*Exercise directions:* Filter the listing below, keeping every line that holds "margin".

*Supplied records:*
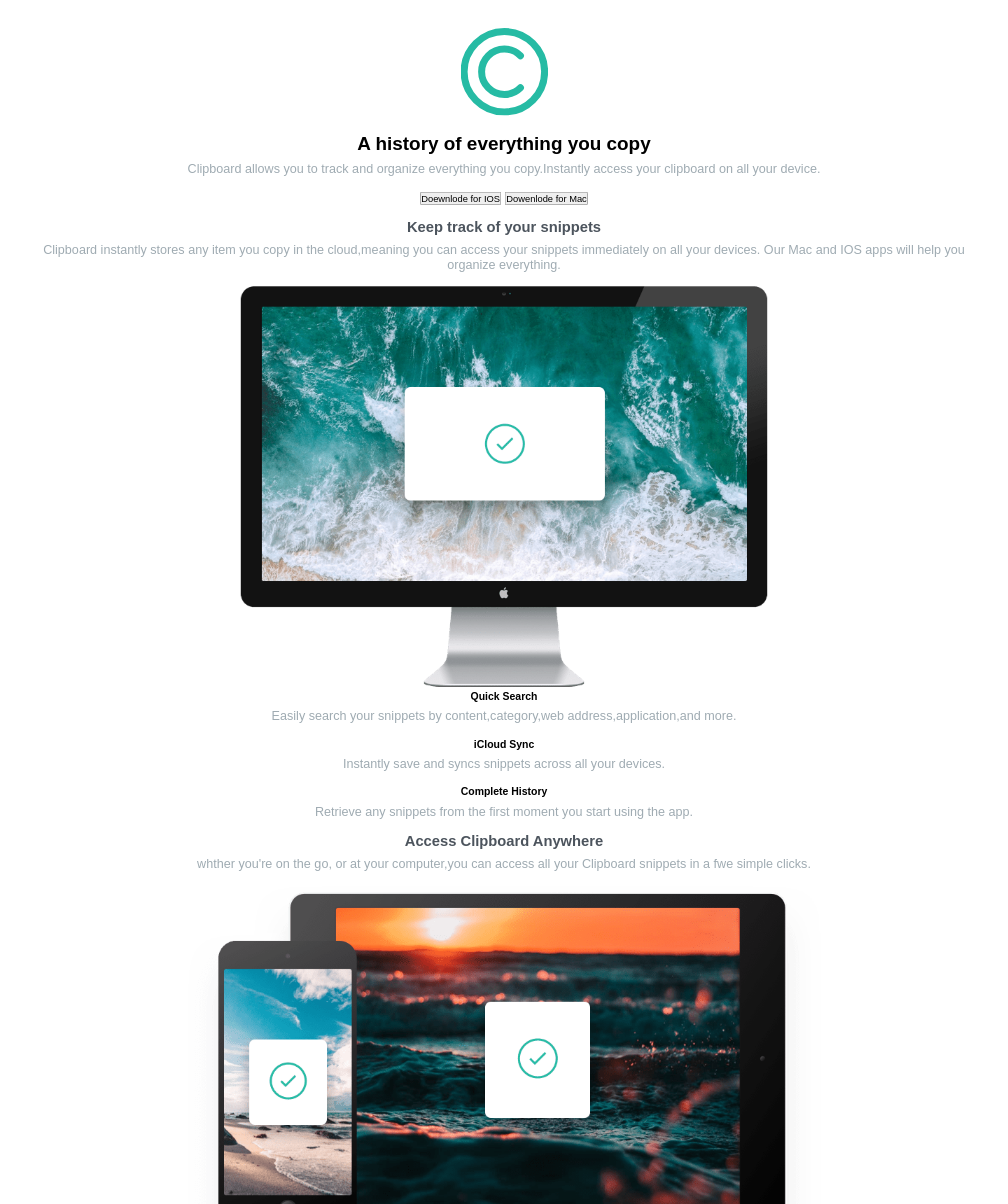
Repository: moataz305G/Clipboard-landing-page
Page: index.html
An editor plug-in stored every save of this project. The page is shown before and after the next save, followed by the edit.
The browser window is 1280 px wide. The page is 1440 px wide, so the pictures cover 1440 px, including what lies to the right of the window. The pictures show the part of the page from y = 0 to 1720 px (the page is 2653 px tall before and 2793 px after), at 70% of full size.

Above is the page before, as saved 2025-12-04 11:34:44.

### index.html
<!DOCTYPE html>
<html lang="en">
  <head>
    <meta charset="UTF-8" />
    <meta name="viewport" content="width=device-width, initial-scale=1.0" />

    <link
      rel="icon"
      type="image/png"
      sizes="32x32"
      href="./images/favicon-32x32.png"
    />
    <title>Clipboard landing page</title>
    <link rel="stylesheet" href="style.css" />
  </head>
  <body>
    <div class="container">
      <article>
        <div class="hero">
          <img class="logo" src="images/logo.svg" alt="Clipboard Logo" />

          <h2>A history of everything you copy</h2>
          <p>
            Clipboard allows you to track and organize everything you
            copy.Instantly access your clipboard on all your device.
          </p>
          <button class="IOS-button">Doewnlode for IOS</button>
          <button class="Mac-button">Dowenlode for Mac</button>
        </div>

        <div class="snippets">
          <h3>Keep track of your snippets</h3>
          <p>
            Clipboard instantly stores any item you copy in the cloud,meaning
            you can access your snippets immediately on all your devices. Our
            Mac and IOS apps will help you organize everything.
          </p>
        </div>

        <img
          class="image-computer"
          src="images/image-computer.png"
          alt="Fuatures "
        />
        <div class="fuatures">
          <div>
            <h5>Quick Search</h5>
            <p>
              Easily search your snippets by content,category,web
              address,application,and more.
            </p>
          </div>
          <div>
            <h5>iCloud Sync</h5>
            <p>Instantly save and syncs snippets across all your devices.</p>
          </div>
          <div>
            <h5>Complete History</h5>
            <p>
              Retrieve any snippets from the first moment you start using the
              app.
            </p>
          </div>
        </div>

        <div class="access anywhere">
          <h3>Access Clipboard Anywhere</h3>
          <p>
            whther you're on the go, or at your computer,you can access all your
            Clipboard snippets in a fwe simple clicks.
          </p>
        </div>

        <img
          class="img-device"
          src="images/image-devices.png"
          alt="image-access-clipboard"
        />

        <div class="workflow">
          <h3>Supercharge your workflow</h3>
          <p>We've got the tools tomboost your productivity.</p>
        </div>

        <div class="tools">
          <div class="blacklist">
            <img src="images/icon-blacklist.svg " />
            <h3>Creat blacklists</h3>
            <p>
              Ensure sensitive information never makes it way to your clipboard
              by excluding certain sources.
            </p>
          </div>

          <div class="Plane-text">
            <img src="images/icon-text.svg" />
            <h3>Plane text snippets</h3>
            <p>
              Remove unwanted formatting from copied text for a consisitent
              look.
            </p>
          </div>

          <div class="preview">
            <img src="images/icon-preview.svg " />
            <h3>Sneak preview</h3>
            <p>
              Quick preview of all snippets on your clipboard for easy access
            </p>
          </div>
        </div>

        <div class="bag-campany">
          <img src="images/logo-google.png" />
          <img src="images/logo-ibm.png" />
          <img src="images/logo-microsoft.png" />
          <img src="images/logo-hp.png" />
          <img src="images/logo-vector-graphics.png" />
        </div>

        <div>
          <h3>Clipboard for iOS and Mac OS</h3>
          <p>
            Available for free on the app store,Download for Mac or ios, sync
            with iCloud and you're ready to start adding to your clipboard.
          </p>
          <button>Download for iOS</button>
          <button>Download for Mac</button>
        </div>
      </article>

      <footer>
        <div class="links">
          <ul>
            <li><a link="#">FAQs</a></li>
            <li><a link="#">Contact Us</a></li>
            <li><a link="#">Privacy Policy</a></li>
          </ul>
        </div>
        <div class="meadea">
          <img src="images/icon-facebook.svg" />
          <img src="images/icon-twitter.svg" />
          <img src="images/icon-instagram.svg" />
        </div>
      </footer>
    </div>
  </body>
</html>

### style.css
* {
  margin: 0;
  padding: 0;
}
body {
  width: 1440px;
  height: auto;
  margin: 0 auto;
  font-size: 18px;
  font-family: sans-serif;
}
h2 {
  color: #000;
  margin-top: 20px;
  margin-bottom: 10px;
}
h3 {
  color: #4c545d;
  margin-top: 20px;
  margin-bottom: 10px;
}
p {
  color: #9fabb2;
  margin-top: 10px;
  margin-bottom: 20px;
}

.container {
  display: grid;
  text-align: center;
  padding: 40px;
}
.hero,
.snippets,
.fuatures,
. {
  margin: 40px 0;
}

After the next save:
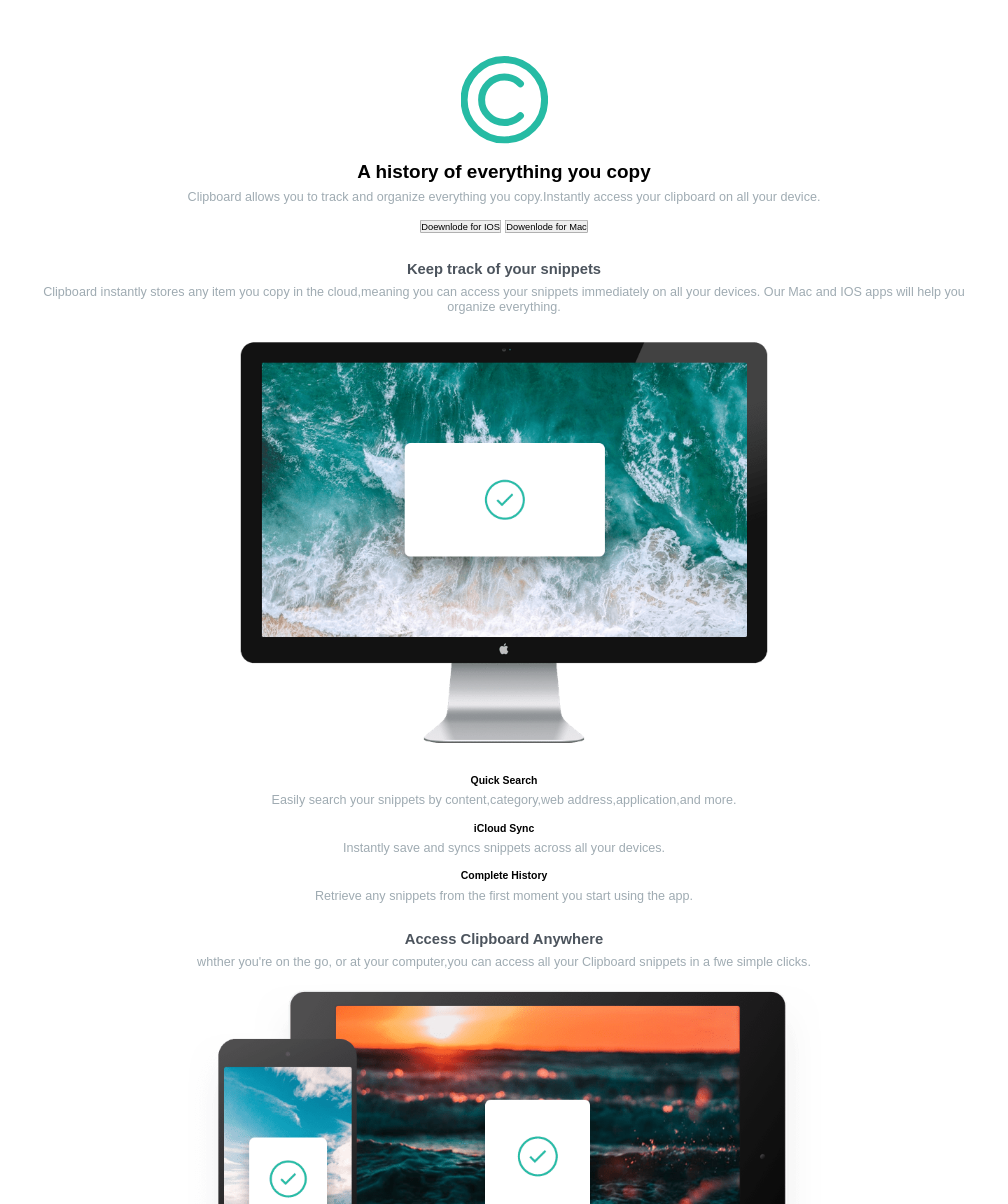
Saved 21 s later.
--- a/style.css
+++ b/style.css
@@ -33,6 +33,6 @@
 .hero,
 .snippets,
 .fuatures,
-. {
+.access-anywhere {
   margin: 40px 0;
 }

* * *

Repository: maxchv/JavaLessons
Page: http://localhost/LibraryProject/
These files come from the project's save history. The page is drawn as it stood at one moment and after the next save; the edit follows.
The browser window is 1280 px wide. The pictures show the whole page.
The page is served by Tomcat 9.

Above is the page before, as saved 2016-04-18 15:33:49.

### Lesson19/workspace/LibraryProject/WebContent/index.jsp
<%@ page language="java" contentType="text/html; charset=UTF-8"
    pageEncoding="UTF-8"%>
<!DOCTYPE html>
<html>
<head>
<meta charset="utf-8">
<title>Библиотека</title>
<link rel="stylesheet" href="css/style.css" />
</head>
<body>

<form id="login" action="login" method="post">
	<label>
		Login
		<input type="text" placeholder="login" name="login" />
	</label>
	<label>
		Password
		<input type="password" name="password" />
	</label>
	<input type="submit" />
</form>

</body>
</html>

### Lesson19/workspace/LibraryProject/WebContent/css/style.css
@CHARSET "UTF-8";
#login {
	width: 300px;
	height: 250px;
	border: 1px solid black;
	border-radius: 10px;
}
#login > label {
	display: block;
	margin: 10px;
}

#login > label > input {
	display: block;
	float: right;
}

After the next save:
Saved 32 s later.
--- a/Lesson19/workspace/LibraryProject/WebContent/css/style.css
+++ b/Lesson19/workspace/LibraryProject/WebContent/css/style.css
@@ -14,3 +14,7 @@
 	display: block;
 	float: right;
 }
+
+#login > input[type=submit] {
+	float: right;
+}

--

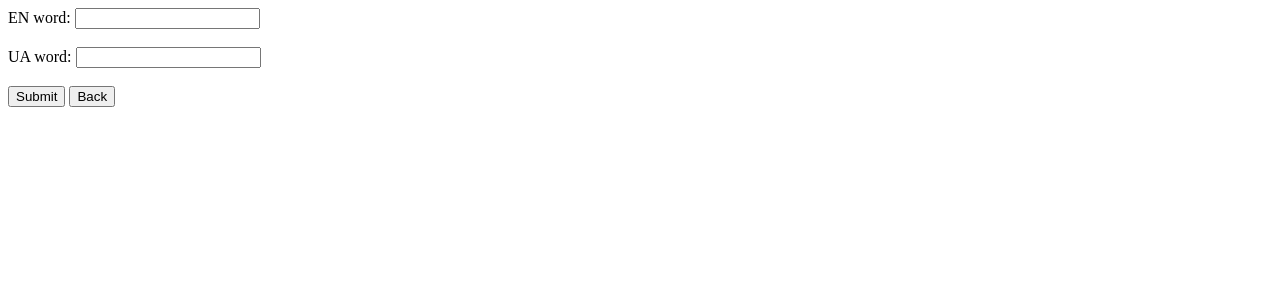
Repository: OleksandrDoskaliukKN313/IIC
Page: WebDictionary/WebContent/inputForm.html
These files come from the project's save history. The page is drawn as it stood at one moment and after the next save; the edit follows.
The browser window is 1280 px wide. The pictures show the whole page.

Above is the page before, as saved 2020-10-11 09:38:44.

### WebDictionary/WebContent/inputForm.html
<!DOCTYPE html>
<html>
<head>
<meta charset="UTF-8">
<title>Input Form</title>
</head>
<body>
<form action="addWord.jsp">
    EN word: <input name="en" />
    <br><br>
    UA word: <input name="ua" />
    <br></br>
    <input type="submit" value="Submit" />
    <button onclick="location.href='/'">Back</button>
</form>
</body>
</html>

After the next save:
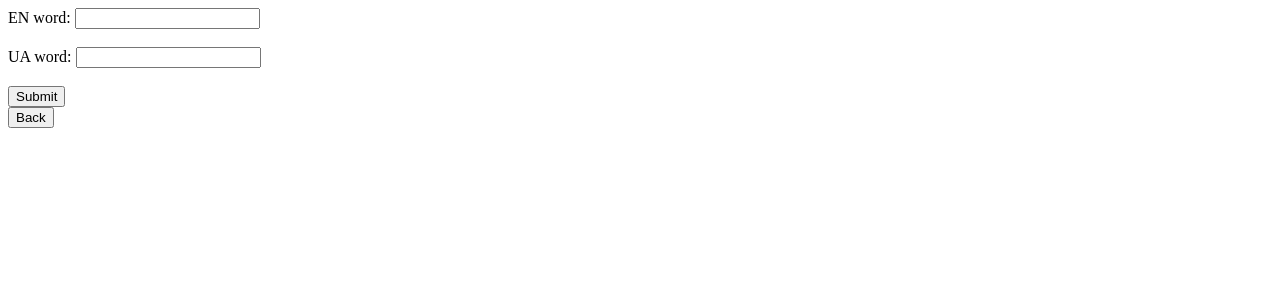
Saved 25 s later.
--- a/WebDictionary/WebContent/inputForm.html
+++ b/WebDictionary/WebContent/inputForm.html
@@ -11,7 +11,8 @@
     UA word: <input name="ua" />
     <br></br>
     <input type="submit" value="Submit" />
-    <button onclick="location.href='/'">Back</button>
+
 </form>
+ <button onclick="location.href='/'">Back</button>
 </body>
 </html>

*Solved exercise:*
  margin: 0;
  margin: 0 auto;
  margin-top: 20px;
  margin-bottom: 10px;
  margin-top: 20px;
  margin-bottom: 10px;
  margin-top: 10px;
  margin-bottom: 20px;
  margin: 40px 0;
   margin: 40px 0;
	margin: 10px;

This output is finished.